— Task directions —
Count up the lines below where the word "docs" shows up, and respond with the number alone.

Source data
________________________________________

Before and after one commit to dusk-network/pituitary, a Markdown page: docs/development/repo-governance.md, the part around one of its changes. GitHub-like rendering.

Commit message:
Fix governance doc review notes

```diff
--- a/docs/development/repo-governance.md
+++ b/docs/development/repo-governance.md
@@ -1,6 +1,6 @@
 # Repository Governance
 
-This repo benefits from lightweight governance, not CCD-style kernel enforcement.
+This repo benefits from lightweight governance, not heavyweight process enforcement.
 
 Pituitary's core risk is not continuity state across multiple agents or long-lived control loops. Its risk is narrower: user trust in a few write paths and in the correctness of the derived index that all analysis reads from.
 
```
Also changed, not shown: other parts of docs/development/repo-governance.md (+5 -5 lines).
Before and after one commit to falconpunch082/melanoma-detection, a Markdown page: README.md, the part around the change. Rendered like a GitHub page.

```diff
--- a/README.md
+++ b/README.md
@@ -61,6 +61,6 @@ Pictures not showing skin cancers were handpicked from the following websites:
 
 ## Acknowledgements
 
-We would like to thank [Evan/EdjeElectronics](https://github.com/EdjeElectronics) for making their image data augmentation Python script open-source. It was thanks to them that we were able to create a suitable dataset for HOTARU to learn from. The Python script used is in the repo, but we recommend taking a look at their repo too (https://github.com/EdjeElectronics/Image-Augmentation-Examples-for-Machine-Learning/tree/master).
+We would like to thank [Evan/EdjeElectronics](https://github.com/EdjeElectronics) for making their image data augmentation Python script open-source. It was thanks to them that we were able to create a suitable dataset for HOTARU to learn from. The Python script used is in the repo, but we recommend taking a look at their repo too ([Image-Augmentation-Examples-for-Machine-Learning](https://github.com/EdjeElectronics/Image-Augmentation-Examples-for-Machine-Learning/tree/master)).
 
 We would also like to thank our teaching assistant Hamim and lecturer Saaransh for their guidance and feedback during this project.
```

________________________________________

— The answer —
4